Or are politicians like Donald Trump simply more astute psychologists than their rivals?

Jay Frankel, from the Postdoctoral Program in Psychotherapy and Psychoanalysis, at New York University, and the Institute for Psychoanalytic Training and Research, has recently published a paper entitled ‘The traumatic basis for the resurgence of right-wing politics among working Americans’….

https://www.psychologytoday.com/blog/slightly-blighty/201601/the-psychoanalysis-politicians-donald-trump

Raj Persaud, M.D. and Peter Bruggen, M.D. – Psychology Today

When Freud Meets fMRI

The emerging field of “neuropsychoanalysis” aims to combine two fundamentally different areas of study—psychoanalysis and neuroscience—for a whole new way of understanding how the mind works.

I am in an apartment on the Upper East Side of Manhattan, surrounded by psychoanalysts. At moments, if I half close my eyes, I can imagine I’m in some European city, circa 1930: “The Kleinians have this very disturbing, I think, notion of countertransference as being something the patient does to you. They’re moving too far away from Freud’s understanding…” But in fact it’s 2010, and the conversation is new…

http://www.theatlantic.com/health/archive/2015/08/neuroscience-psychoanalysis-casey-schwartz-mind-fields/401999/

Casey Schwartz – The Atlantic

Therapy wars: the revenge of Freud

Cheap and effective, CBT became the dominant form of therapy, consigning Freud to psychology’s dingy basement.

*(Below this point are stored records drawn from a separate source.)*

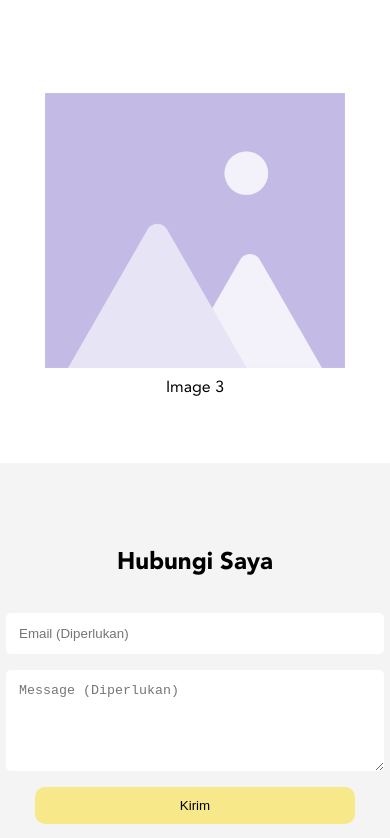
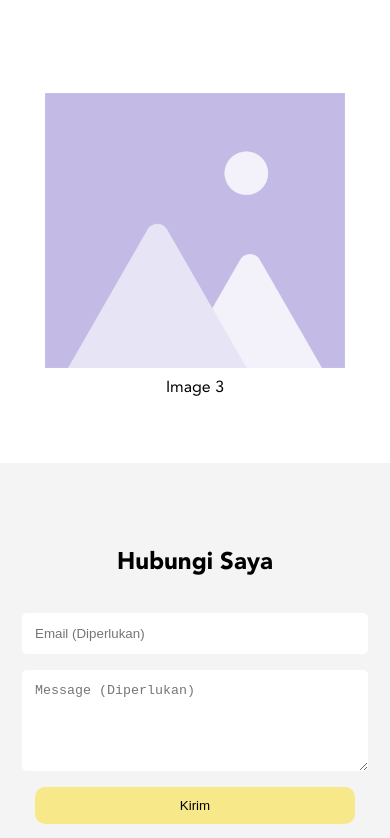
Before and after one commit to Ashtacon/ProgatePortfolio, a plain HTML site: page index.html in a window 390 px wide. Shown: the part 2208-3046 px from the top of the page. Drawn offline with Linux system fonts and the light colour scheme.

Commit message:
fix : bug on responsive.css

```diff
--- a/responsive.css
+++ b/responsive.css
@@ -6,7 +6,7 @@
 }
 
 /* Mobile */
-@media (max-width: 450px) {
+@media (max-width: 590px) {
   .navbar .brand h2 {
     font-size: 0.8rem;
   }
@@ -21,6 +21,6 @@
   }
   input,
   textarea {
-    width: 22rem;
+    width: 20rem;
   }
 }
```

But new studies have cast doubt on its supremacy – and shown dramatic results for psychoanalysis. Is it time to get back on the couch?

Dr. David Pollens is a psychoanalyst who sees his patients in a modest ground-floor office on the Upper East Side of Manhattan, a neighbourhood probably only rivalled by the Upper West Side for the highest concentration of therapists anywhere on the planet. Pollens, who is in his early 60s, with thinning silver hair, sits in a wooden armchair at the head of a couch; his patients lie on the couch, facing away from him, the better to explore their most embarrassing fears or fantasies. Many of them come several times a week, sometimes for years, in keeping with analytic tradition. He has an impressive track record treating anxiety, depression and other disorders in adults and children, through the medium of uncensored and largely unstructured talk…

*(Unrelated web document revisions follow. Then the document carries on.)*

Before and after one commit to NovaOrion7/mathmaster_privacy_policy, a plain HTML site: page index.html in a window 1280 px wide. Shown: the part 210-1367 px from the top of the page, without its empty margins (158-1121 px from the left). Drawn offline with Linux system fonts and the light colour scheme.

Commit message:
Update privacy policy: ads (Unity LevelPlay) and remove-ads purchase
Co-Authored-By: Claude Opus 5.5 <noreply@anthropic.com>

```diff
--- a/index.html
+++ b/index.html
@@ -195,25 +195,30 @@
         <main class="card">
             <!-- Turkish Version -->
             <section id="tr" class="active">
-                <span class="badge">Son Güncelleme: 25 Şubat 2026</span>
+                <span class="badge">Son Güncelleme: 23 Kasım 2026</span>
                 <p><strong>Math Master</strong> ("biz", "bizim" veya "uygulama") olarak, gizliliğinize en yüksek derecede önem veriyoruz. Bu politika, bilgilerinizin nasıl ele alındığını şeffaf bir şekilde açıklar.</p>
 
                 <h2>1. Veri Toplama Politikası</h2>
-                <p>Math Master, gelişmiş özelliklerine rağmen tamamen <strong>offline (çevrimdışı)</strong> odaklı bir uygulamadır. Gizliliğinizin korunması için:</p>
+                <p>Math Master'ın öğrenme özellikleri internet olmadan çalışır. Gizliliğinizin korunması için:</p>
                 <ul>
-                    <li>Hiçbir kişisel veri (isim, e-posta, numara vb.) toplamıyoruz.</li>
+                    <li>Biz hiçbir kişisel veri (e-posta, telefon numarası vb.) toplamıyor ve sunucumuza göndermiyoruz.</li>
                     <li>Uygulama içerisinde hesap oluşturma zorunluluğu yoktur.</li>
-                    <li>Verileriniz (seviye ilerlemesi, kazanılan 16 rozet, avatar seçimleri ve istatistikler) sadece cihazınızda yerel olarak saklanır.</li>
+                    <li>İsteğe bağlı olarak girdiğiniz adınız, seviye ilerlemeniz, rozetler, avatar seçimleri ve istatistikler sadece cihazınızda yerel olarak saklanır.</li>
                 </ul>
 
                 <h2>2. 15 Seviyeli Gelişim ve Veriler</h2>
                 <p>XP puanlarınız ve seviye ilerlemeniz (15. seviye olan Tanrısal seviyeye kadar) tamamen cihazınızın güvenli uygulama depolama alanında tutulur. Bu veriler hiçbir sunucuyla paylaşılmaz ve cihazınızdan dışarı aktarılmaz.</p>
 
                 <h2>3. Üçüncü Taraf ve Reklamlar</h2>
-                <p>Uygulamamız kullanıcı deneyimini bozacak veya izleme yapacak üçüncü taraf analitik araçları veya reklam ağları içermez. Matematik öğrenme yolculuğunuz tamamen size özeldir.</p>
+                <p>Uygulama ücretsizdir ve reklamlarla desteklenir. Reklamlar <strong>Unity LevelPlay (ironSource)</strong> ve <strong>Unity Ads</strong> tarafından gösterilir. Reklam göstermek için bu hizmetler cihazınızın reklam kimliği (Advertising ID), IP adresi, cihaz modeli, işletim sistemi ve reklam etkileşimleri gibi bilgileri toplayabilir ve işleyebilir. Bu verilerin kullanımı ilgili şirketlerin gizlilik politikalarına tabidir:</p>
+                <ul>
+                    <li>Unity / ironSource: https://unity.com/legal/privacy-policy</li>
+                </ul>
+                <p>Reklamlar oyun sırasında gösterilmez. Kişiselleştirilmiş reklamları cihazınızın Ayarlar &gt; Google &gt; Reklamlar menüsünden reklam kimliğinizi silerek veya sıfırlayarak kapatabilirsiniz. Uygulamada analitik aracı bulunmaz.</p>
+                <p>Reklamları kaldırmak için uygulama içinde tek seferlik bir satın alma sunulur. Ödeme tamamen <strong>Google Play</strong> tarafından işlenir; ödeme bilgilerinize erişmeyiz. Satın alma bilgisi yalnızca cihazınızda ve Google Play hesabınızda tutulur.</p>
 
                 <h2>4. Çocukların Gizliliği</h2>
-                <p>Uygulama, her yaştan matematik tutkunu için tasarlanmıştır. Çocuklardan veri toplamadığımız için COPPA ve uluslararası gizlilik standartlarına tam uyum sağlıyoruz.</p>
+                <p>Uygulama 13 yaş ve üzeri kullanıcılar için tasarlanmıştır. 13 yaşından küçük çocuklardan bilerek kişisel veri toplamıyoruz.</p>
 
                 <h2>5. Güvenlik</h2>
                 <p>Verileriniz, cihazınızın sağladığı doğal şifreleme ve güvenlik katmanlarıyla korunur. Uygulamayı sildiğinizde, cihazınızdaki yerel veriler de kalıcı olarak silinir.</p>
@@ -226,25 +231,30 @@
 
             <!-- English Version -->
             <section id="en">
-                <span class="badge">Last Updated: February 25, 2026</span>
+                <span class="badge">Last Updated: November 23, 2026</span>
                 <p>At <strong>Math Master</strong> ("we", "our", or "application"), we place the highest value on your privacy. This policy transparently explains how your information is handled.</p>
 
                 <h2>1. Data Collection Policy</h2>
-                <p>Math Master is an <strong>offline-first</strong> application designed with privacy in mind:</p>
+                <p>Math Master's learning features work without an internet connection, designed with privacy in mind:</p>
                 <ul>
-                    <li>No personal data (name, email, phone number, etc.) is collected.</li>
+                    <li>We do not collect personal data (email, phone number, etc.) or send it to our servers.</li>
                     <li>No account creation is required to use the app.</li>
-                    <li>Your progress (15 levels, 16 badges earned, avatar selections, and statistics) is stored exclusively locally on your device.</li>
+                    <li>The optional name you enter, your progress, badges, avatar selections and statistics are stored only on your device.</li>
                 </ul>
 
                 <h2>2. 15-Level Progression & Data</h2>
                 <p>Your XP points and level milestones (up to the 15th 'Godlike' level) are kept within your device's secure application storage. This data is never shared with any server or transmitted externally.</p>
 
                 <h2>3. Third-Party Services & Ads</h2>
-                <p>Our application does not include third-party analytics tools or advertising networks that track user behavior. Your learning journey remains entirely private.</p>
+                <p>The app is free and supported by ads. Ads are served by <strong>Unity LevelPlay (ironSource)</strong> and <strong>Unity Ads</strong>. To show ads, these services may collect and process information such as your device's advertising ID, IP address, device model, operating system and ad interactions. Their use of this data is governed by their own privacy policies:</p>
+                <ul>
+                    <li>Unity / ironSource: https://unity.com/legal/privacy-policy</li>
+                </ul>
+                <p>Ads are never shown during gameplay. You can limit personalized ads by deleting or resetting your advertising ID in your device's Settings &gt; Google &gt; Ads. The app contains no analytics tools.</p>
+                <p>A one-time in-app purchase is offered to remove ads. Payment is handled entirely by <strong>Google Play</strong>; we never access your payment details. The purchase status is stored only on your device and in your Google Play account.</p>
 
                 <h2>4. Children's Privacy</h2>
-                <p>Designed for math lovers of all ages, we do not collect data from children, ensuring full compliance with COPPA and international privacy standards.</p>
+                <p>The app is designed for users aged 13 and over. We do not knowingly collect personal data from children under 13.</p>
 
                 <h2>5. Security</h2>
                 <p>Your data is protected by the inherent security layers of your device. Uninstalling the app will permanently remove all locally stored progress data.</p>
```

http://www.theguardian.com/science/2016/jan/07/therapy-wars-revenge-of-freud-cognitive-behavioural-therapy

Oliver Burkeman – The Guardian

Are You a Good Candidate for Psychoanalytic Treatment?

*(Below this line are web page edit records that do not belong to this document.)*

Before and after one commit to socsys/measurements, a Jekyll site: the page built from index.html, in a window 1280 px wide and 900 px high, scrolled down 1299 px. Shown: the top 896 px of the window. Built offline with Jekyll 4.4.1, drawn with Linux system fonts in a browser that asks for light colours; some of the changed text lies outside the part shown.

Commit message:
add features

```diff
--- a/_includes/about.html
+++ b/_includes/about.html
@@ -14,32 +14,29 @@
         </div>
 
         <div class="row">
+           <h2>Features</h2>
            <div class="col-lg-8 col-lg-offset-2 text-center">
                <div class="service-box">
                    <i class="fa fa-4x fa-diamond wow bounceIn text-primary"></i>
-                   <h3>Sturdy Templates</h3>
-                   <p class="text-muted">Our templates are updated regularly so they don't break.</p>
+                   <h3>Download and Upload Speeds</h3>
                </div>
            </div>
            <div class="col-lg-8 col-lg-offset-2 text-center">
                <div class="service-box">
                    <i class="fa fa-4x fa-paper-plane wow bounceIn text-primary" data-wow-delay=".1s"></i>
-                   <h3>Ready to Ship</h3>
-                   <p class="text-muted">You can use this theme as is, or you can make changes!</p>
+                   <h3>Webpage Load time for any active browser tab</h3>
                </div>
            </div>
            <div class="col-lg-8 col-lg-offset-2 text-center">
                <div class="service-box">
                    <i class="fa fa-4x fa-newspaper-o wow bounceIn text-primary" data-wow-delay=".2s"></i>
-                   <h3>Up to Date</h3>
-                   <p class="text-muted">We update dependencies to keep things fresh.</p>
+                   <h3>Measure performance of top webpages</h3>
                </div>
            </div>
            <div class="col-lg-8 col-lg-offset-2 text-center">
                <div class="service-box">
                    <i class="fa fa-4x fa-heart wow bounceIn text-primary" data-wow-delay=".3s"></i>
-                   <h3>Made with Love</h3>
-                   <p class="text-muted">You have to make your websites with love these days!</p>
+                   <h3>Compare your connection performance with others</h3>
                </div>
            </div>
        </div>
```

As we enter into the new year and make our resolutions, I wanted to go back to the beginning and answer the question, “Are you a good candidate for psychoanalytic treatment?”

Whether you’ve never been in any form of psychotherapy before or you can call yourself a therapy veteran, by the end of this post I hope that you’ll be able to answer the question, “Is psychoanalysis right for me?”…

http://blogs.psychcentral.com/practical-psychoanalysis/2016/01/are-you-a-good-candidate-for-psychoanalytic-treatment/

Mihaela Bernard, MA, LCPC – PsychCentral